Scan the listing below. Return every line containing the string "halvdag".
============
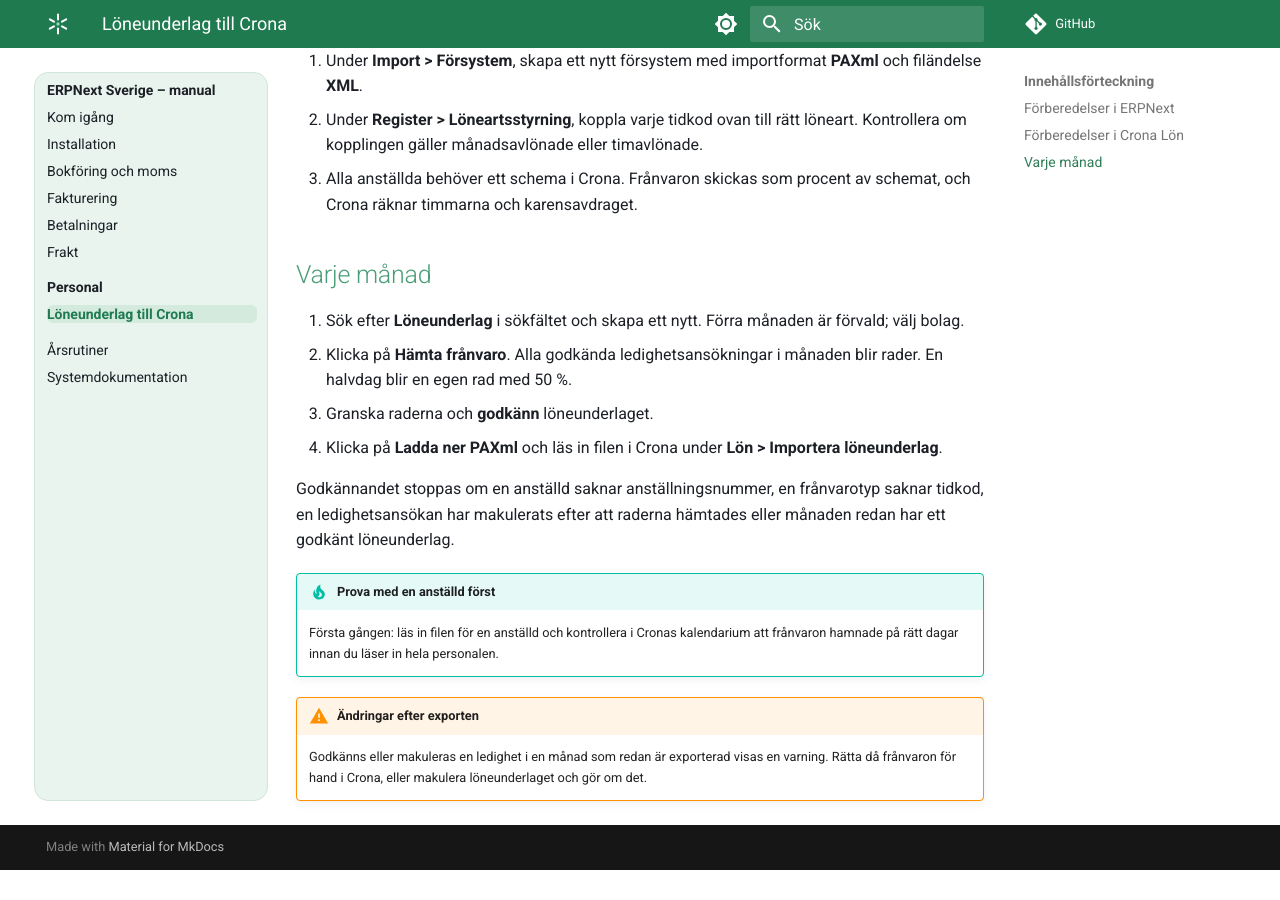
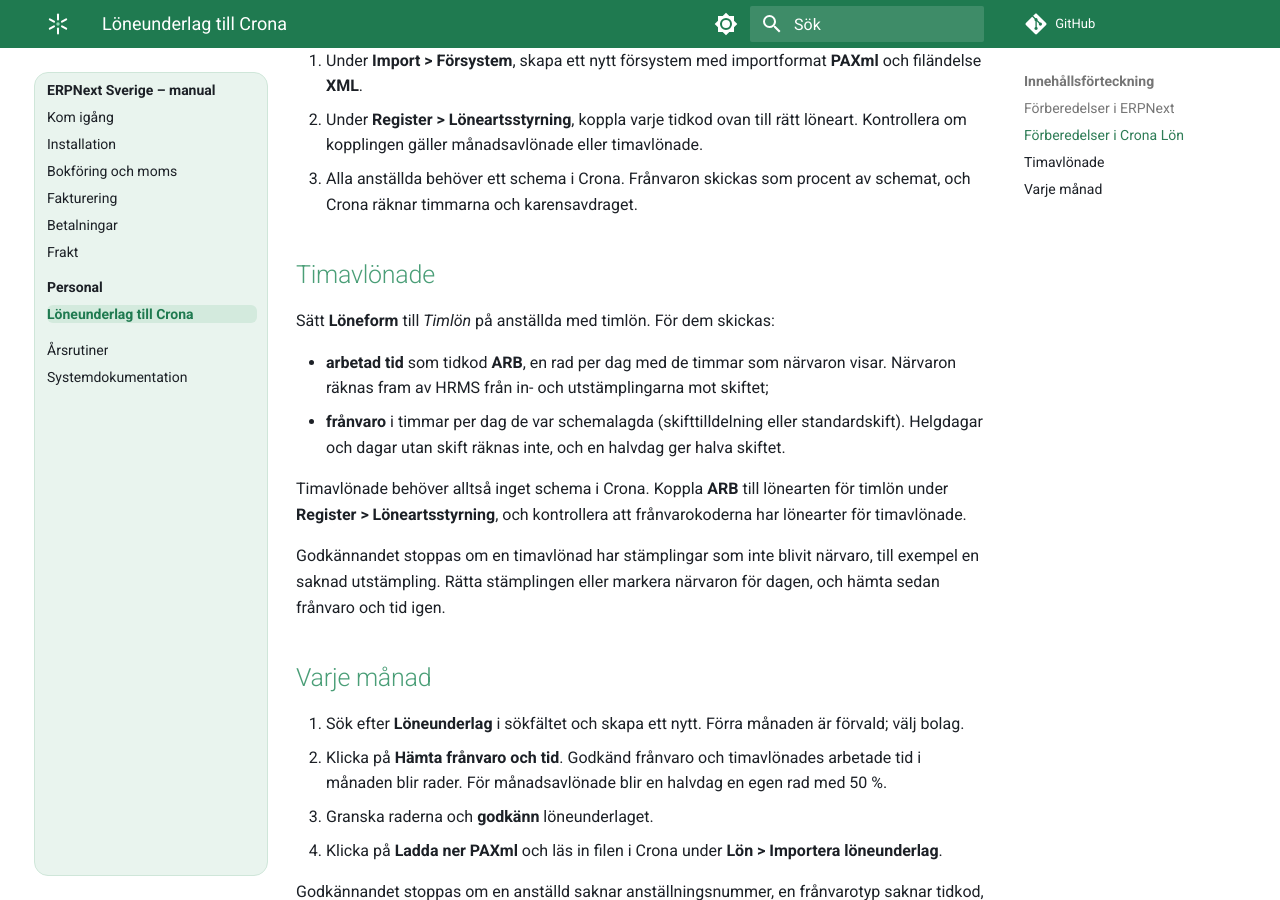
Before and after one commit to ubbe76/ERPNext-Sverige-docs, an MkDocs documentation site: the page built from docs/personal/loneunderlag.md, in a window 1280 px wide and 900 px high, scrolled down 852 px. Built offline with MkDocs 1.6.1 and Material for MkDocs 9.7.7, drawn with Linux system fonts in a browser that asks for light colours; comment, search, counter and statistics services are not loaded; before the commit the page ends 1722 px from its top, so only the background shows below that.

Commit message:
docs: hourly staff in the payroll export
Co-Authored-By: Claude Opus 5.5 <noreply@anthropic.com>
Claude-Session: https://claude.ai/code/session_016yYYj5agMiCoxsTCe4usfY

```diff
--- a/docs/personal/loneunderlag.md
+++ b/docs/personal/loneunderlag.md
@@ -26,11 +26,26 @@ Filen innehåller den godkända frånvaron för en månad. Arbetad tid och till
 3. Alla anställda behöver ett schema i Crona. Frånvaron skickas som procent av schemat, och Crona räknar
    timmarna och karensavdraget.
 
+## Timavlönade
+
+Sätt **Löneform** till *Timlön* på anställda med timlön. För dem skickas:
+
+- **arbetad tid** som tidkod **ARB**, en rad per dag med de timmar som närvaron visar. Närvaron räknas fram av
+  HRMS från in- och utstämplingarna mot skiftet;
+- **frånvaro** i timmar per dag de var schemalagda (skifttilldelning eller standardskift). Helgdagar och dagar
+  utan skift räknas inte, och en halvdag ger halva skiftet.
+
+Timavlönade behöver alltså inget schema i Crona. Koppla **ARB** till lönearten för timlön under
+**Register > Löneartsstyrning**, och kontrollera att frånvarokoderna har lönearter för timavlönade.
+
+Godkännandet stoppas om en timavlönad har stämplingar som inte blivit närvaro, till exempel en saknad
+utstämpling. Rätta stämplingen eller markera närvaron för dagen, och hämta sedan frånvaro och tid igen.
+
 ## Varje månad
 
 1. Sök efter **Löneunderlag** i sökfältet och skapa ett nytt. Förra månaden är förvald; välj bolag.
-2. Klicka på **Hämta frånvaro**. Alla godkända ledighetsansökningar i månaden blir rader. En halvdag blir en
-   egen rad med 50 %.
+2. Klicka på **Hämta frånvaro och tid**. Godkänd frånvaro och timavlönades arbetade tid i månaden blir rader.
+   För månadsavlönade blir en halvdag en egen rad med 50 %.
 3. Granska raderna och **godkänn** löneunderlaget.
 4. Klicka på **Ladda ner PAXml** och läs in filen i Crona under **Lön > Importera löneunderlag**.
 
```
============
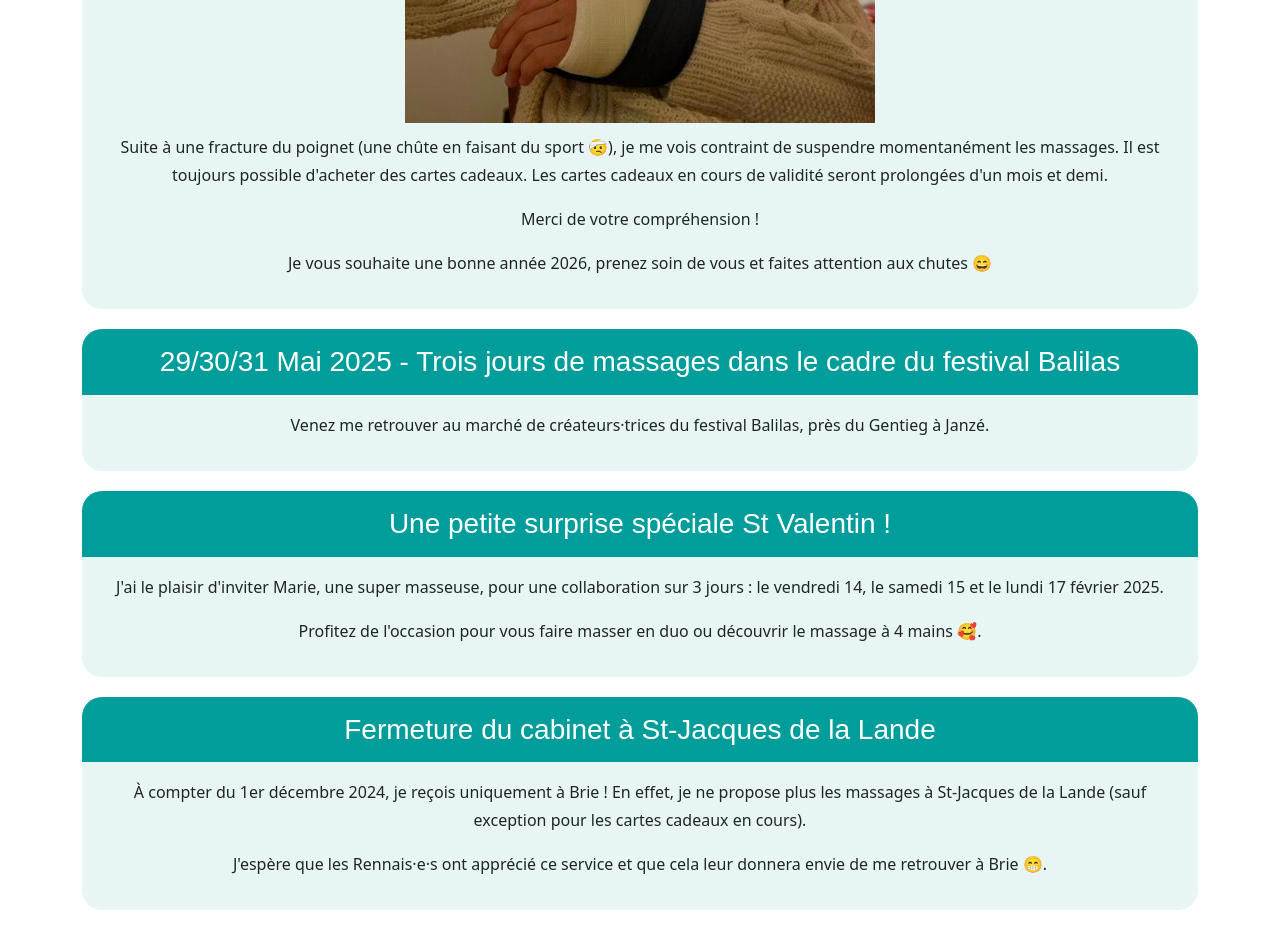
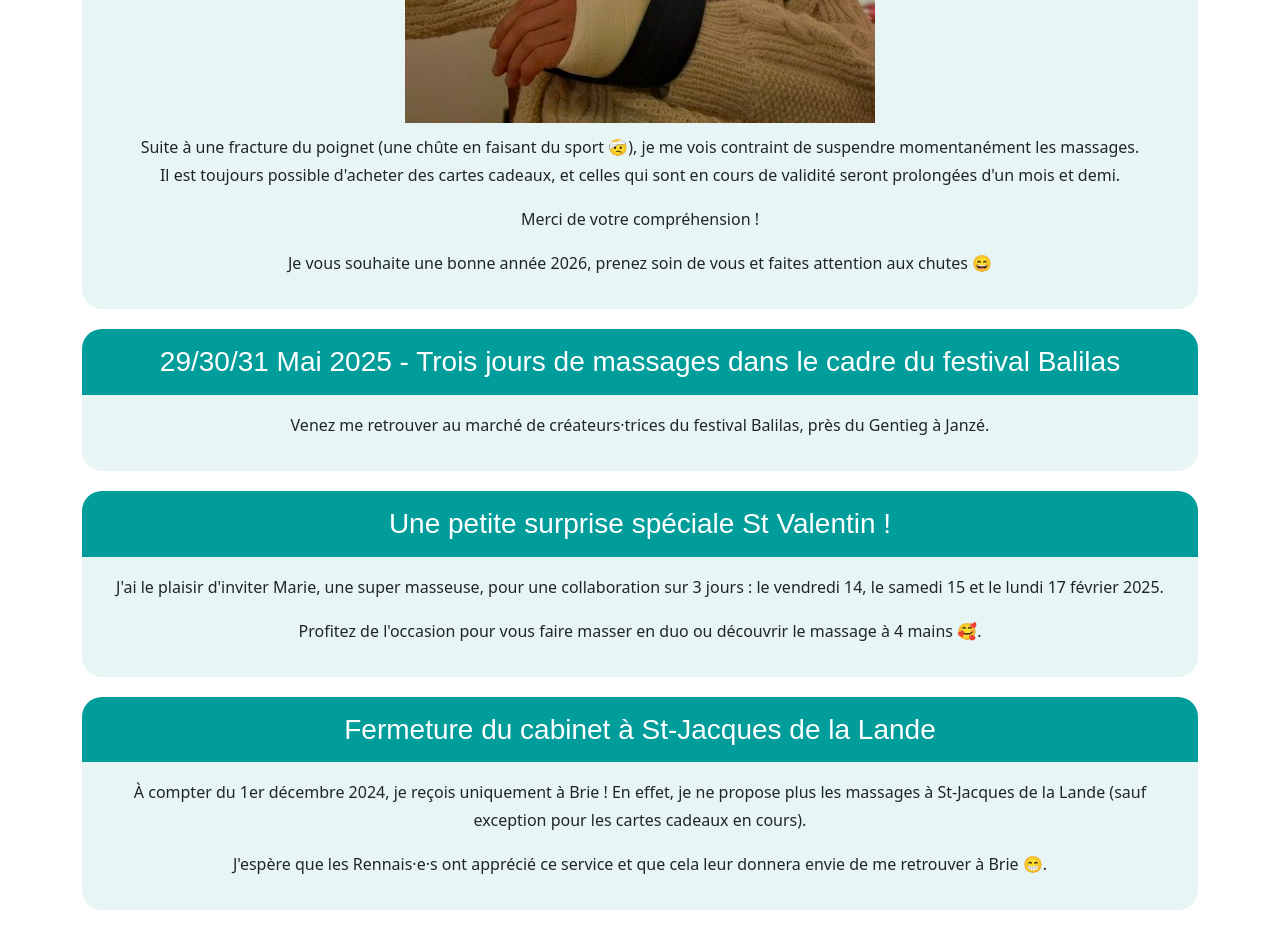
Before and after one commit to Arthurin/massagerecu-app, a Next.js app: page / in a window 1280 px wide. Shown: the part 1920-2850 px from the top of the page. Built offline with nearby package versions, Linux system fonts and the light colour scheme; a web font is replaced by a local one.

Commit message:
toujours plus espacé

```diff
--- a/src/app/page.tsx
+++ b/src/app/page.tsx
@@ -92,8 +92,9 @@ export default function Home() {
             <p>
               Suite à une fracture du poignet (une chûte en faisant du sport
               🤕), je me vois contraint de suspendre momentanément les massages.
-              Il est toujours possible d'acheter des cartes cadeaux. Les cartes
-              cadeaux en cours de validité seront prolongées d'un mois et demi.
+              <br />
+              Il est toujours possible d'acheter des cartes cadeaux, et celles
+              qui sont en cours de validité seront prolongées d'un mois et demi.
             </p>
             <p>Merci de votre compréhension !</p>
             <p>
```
============
*Task output*
+  utan skift räknas inte, och en halvdag ger halva skiftet.
-2. Klicka på **Hämta frånvaro**. Alla godkända ledighetsansökningar i månaden blir rader. En halvdag blir en
+   För månadsavlönade blir en halvdag en egen rad med 50 %.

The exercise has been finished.